Nothing compares to a tomato fresh picked from the garden, especially when it's organic and vine ripened. Very seldom will I purchase tomatoes off season from the grocery store. There is no comparison in flavor and most are picked green and artificially ripened. I would like to mention that although green tomatoes are not as nutritious as naturally ripened red, yellow, etc., they are a delicious as a side dish. Fried green tomatoes are fabulous, just don't fry them in vegetable oil or butter.
Tomatoes are well known for their lycopene, which is most present when they are vine ripened. The best way to get lycopene, which is in the skin and gives red tomatoes their color, and is also present in yellow tomatoes, is by cooking or processing the tomato (sauce, juice, paste). The antioxidant properties of lycopene may protect our immune cells from destructive free radicals, therefore reducing our risk of illness.
Tomatoes offer much more than this; "It is said that there is no other known pharmacy that can cure as many things as the tomato." Not only are they therapeutic, but useful for health and beauty. Tomatoes contain vitamin C, which is concentrated in the jelly-like substance that encases the seeds. Many recipes advise removing the seeds, but to conserve nutrients keep the seeds. Tomatoes contain vitamin K, which plays a key role in clotting blood and maintaining strong bones. Vitamin A helps maintain healthy skin, hair, mucous membranes, bones and teeth. They are extremely diuretic, cleanse the body, help reduce cholesterol levels, prevent infections, eliminate uric acid (gout).

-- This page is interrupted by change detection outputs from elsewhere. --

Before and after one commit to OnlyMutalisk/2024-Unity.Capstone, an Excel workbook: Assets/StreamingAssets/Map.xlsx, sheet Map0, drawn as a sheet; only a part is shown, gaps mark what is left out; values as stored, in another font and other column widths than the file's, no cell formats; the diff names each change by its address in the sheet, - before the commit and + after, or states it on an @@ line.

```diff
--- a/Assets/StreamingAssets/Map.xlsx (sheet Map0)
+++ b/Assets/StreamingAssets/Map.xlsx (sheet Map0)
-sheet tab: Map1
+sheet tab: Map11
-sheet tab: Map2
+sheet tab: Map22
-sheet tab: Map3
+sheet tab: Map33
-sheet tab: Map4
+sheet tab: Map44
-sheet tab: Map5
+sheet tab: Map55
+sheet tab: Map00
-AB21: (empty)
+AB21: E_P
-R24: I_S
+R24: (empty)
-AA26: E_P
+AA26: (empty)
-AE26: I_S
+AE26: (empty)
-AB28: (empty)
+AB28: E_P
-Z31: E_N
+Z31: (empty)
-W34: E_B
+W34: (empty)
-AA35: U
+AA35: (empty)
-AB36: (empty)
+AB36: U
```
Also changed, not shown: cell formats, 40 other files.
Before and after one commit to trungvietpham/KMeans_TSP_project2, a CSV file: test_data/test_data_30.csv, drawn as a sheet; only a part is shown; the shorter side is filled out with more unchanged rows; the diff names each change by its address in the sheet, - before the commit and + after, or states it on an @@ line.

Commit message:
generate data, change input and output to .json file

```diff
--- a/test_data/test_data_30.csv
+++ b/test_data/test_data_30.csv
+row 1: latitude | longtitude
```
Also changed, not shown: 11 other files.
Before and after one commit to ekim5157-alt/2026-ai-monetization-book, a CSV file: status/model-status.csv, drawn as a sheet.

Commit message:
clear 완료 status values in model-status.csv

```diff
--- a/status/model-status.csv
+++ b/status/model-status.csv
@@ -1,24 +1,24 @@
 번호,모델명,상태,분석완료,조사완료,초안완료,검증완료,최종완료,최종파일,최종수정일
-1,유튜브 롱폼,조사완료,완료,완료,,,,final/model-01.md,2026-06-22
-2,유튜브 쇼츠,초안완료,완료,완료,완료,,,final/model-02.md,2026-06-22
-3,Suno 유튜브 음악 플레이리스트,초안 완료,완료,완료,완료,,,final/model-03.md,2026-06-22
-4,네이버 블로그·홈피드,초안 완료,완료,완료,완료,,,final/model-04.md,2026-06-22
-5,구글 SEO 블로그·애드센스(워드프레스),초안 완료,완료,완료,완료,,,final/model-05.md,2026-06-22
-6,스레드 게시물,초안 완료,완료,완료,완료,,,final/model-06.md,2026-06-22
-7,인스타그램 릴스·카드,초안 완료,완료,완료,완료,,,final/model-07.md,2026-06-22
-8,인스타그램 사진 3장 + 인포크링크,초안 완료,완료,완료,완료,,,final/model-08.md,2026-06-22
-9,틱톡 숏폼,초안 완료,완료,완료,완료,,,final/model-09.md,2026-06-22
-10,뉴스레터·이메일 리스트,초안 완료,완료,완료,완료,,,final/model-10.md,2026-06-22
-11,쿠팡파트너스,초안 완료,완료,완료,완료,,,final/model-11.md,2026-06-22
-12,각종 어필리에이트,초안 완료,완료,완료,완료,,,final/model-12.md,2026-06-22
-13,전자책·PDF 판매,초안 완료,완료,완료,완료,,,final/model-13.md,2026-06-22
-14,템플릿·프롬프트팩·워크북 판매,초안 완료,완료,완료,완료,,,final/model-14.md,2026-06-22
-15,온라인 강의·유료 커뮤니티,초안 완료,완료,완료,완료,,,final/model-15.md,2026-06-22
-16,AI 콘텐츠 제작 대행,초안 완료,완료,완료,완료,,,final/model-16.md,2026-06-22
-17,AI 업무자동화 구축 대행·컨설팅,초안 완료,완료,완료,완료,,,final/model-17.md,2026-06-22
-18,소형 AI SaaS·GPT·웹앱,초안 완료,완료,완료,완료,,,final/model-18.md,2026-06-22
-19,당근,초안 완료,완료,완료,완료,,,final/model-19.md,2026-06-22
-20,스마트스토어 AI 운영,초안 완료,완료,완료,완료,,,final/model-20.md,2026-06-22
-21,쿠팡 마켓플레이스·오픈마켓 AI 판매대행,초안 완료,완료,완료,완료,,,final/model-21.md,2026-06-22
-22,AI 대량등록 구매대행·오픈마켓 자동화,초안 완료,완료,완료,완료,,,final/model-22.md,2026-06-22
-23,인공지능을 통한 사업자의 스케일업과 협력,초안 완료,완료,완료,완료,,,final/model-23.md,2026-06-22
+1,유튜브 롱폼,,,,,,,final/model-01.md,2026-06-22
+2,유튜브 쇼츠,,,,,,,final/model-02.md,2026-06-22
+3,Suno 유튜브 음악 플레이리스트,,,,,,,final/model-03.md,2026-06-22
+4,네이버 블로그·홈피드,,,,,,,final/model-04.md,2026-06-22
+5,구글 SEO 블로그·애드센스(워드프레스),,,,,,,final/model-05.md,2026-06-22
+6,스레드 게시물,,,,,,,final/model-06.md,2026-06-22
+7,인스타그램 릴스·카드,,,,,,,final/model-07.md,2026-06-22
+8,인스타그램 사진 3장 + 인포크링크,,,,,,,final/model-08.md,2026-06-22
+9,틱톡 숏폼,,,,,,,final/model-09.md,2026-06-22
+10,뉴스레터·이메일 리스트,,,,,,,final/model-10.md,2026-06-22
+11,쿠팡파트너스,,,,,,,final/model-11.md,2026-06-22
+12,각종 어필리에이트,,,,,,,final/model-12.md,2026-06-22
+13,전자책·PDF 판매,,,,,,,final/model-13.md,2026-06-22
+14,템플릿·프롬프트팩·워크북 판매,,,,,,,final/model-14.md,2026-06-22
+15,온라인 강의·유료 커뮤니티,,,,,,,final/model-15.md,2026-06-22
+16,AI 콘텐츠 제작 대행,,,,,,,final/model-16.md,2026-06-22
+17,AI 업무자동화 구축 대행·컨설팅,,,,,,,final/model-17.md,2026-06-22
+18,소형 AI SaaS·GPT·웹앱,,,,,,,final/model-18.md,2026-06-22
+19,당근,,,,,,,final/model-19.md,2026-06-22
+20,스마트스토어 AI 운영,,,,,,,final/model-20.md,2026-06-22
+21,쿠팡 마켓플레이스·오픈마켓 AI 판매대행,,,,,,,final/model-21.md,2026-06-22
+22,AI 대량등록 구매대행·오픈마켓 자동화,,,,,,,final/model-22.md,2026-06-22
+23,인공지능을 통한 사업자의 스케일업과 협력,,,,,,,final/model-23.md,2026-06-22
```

Beauty? It is believed that tomatoes protect the skin against ultraviolet lights. Tomatoes and tomato products enable your skin to take in oxygen, delaying aging and wrinkling. According to studies, lycopene contained in the tomatoes and tomato products is protective against the risk of skin cancer.
Storing tomatoes...DO NOT REFRIGERATE unripened tomatoes. Refrigerating unripened tomatoes ruins them. For best results, store them at room temperature, stem-side down, ideally in a single layer, out of direct sunlight. Flavor development and coloration will not take place in the refrigerator, not to mention the texture will change. Ripe tomatoes can keep in the refrigerator for around 4 days, but they will need a day or two to sit at room temperature to restore flavor and texture.
There are many ways to prepare tomatoes. The firs step is always washing your produce in a store bought solution specifically formulated for produce, or use a mixture of water and white vinegar. Tomatoes can be roasted, dehydrated, braised, sauteed, added to almost any cooked or raw dish. They can be sliced, diced, quartered....there's so much. Please click on the recipe button below for mouth watering recipes. Thanks for reading my blog.
-Dawn Swope CHHC, AADP